TASK BRIEF>
Every entry must be given again exactly. Include no pictures.
TASK INPUT START
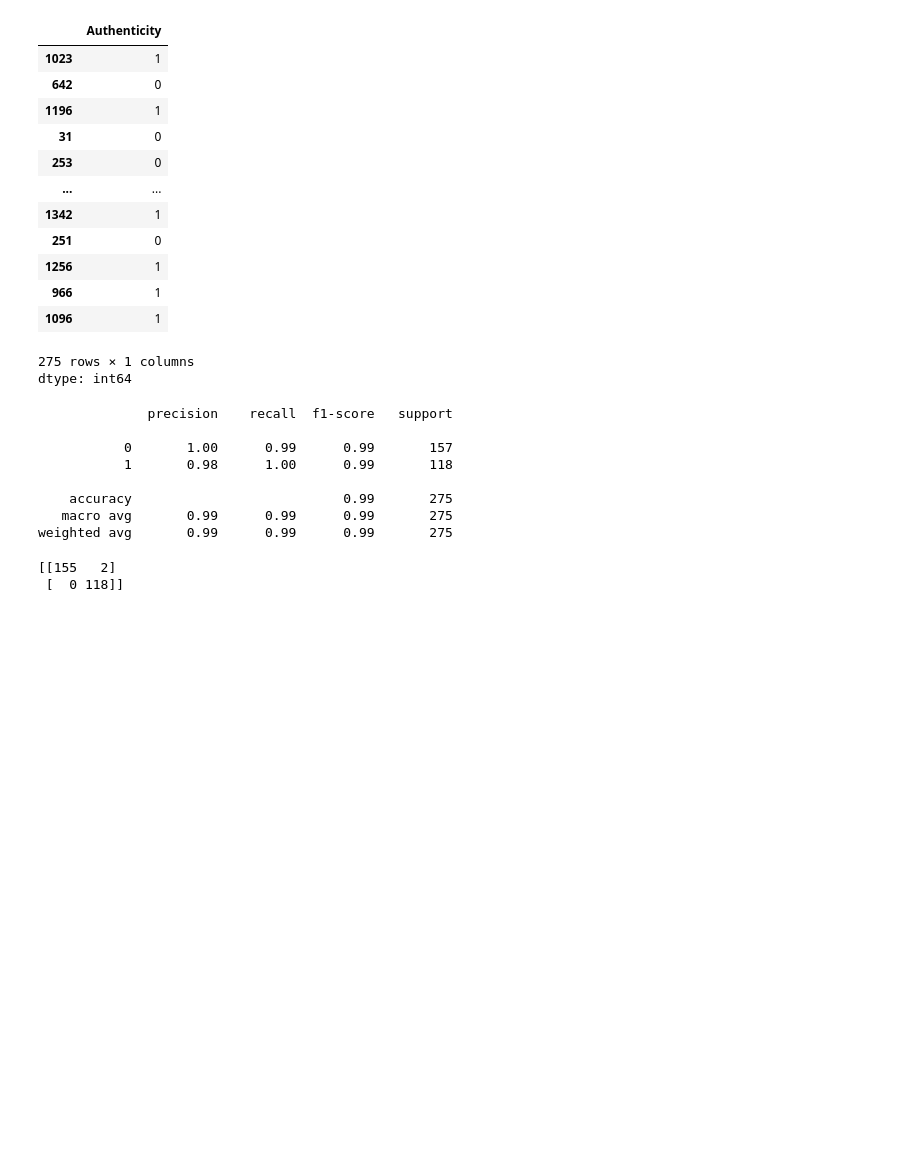
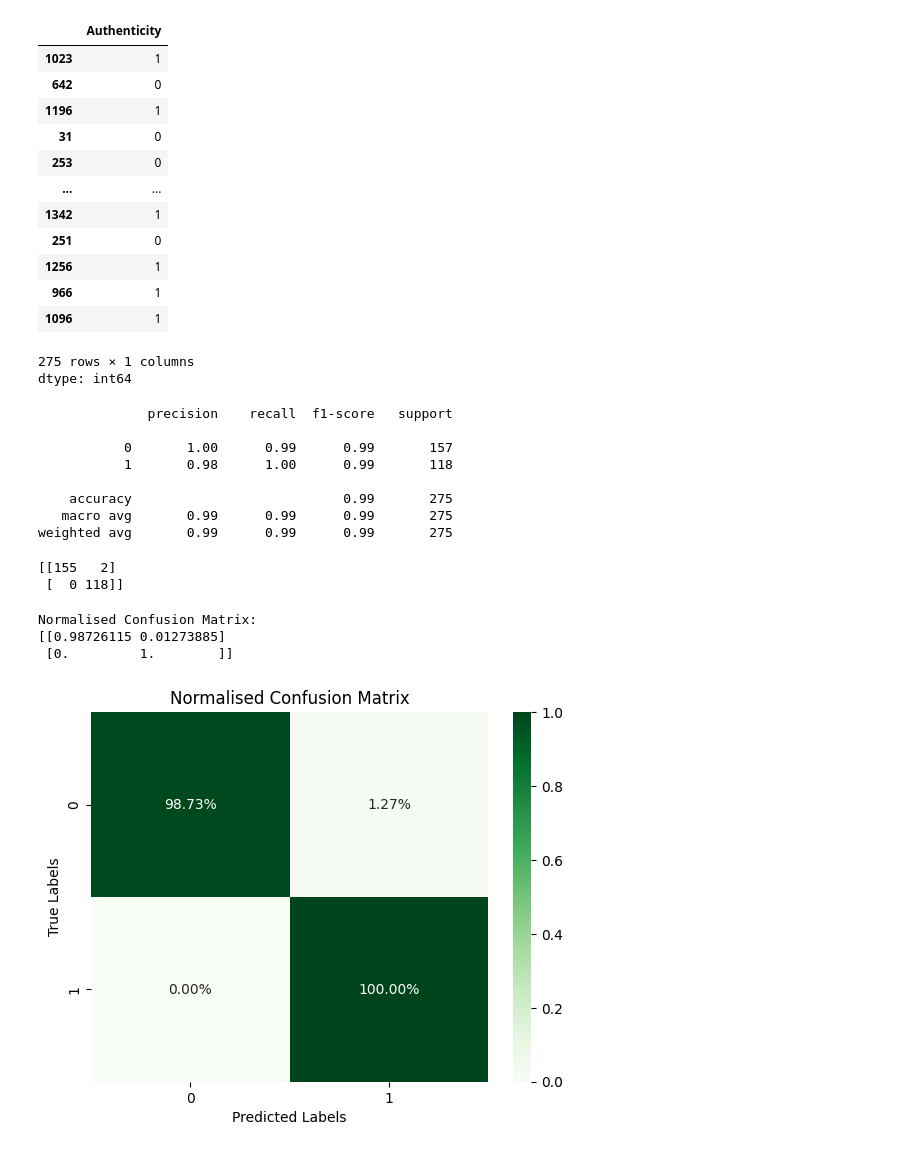
Before and after one commit to sbogde/scikit-regressions-and-confessions, a Jupyter notebook: week4_01_lr_bank.ipynb, the cells around one changed output. Cells and saved outputs as stored; diff of their text form; code cells hidden in the pictures; blank space fills up the shorter version.

```diff
--- a/week4_01_lr_bank.ipynb
+++ b/week4_01_lr_bank.ipynb
@@ -130,3 +131,20 @@ print(confusion_matrix(y_test, predictions))
 # %% [output]
 [[155   2]
  [  0 118]]
+# %%
+conf_matrix_norm = confusion_matrix(y_test, predictions, normalize='true')
+print("\nNormalised Confusion Matrix:")
+print(conf_matrix_norm)
+# %% [output]
+Normalised Confusion Matrix:
+[[0.98726115 0.01273885]
+ [0.         1.        ]]
+# %%
+# Visualise the normalised confusion matrix as a heatmap
+sb.heatmap(conf_matrix_norm, annot=True, fmt='.2%', cmap='Greens')
+plt.title("Normalised Confusion Matrix")
+plt.xlabel("Predicted Labels")
+plt.ylabel("True Labels")
+plt.show()
+# %% [output]
+[figure, added]
```
Also changed, not shown: parts of 1 cell of this notebook.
TASK INPUT END
RESPONSE TO THIS EXERCISE>
Before and after one commit to sbogde/scikit-regressions-and-confessions, a Jupyter notebook: week4_01_lr_bank.ipynb, the cells around one changed output. Cells and saved outputs as stored; diff of their text form; code cells hidden in the pictures; blank space fills up the shorter version.

```diff
--- a/week4_01_lr_bank.ipynb
+++ b/week4_01_lr_bank.ipynb
@@ -130,3 +131,20 @@ print(confusion_matrix(y_test, predictions))
 # %% [output]
 [[155   2]
  [  0 118]]
+# %%
+conf_matrix_norm = confusion_matrix(y_test, predictions, normalize='true')
+print("\nNormalised Confusion Matrix:")
+print(conf_matrix_norm)
+# %% [output]
+Normalised Confusion Matrix:
+[[0.98726115 0.01273885]
+ [0.         1.        ]]
+# %%
+# Visualise the normalised confusion matrix as a heatmap
+sb.heatmap(conf_matrix_norm, annot=True, fmt='.2%', cmap='Greens')
+plt.title("Normalised Confusion Matrix")
+plt.xlabel("Predicted Labels")
+plt.ylabel("True Labels")
+plt.show()
+# %% [output]
+[figure, added]
```
Also changed, not shown: parts of 1 cell of this notebook.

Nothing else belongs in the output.